Her kick sailed 45 yards through the uprights and caught the attention of those in attendance. The next game after her kick, the Bruins’ kicker tore his anterior cruciate ligament. Head coach A.J. Ofodile — former Missouri tight end and current wide receivers coach — approached her and asked her to join the team.
She jumped at the chance, making her debut the final week of the season against CBC and converting 2 of 4 extra points.
Winfrey, on the other hand, played the entire season for Lebanon. Christian was especially impressed with her work ethic and ability to balance her hectic schedule. That fall, she played football, volleyball and ran cross country in addition to staying on top of her schoolwork. Her daily schedule entailed running cross country in the morning, practicing volleyball after school ended, kicking after volleyball practice then heading home to do homework.
“Sometimes I think I was more busy in high school than I am now,” Winfrey said. “It definitely prepared me for all the stressing of schoolwork, balancing grades and basketball and sports, knowing the plays. It really helped prepare me for college and being busy from morning to night.”
Christian also took note of how Winfrey accepted a lesser role on the football team despite being a standout basketball player for Lebanon.
“She wanted to be a part of our program. She wanted to wear the uniform, the helmet, the shoulder pads and do whatever she could to contribute and help us, and that was good enough,” Christian said. “I think that’s a rare quality.”
While Christian’s praise for Winfrey centered around intangibles, Ofodile talked up Cunningham’s accuracy on kickoffs.
“Sophie was probably the best directional kicker in the state of Missouri,” Ofodile said. “I’ve had some good kickers. I had kickers that went on to play here (Missouri), and I had nobody that could place a ball as accurately as her on a kickoff.”
Ofodile complimented the energy she brought and mentioned how much fun it was to have her on the team. He did reveal one pesky problem about her presence, something anybody who has watched Cunningham during her illustrious career for the Tigers might have guessed.
“Just trying to get her not to tackle people was the biggest challenge,” Ofodile said.
There’s an inherent set of characteristics — some might say clichés — that accompany football and the people who play it. Competitors are tough and hard-nosed, and they’ll take a mile if you give them an inch. That logic certainly applies to Cunningham, a player known for her tenacity and in-your-face style of play, and Winfrey, who averaged 4.9 steals a game as a senior in high school.
“Kelsey and I are a lot alike, and a lot of people don’t know that,” Cunningham said. “She can kick the heck out of the ball, let me tell you.”
Female player participation in high school football has risen over the years. In 2017, 2,237 girls participated, according to the NFHS, nearly 300 more than in 2015.
Winfrey said being one of the 1,944 girls who played high school football in 2015 has inspired others.

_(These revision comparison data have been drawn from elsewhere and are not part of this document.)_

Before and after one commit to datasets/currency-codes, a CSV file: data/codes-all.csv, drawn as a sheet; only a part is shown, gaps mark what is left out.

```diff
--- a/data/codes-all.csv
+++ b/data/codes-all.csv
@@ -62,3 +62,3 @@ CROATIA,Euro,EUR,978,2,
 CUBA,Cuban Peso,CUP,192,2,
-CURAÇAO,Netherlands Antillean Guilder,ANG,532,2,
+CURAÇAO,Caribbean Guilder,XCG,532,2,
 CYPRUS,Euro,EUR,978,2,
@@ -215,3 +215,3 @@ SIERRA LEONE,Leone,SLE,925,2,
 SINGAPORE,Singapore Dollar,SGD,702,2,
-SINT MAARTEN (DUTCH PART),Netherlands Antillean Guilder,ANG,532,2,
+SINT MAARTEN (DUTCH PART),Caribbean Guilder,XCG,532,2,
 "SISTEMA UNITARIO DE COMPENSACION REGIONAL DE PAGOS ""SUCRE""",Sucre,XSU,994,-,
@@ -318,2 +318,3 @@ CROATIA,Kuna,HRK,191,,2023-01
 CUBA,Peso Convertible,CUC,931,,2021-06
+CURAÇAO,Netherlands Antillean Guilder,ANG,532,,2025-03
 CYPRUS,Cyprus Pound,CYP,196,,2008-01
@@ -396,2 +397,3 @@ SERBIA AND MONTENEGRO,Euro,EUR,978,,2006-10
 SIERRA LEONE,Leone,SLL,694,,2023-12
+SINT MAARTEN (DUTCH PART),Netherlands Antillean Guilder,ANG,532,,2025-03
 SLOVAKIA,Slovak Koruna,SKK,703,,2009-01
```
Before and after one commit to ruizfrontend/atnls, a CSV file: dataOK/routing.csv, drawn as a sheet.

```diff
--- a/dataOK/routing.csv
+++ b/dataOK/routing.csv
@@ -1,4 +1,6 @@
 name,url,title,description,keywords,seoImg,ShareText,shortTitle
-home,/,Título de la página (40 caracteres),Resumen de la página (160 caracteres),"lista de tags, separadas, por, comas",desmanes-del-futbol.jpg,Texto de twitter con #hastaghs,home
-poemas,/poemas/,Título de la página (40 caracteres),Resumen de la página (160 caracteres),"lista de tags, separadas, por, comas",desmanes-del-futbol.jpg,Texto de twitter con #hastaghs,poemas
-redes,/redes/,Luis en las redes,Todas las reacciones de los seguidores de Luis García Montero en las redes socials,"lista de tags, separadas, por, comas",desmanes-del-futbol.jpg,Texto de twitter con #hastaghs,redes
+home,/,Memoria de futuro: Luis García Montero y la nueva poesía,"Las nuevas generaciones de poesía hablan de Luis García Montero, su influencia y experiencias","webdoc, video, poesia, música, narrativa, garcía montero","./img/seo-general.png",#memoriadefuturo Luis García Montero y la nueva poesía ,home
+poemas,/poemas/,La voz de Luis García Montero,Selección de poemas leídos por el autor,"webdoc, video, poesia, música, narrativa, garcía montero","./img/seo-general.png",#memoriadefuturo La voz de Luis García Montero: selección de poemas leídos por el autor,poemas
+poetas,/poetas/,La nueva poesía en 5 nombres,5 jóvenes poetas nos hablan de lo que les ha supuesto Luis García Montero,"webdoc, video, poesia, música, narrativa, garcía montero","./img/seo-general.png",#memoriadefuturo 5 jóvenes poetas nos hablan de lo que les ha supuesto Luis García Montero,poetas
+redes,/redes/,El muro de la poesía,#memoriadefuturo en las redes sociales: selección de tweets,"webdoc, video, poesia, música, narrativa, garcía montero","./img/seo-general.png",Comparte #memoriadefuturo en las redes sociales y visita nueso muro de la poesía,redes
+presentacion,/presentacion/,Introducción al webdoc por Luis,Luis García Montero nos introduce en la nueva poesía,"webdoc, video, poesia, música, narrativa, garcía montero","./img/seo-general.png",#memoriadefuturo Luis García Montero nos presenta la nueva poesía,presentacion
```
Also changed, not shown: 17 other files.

“Ever since I did play football, I’ve had a lot of other girls come up to me saying I inspire them,” Winfrey said. “There’s one girl that liked wrestling. She told me that I inspired her to keep wrestling. It’s just cool how I impacted other little girls‘ lives.”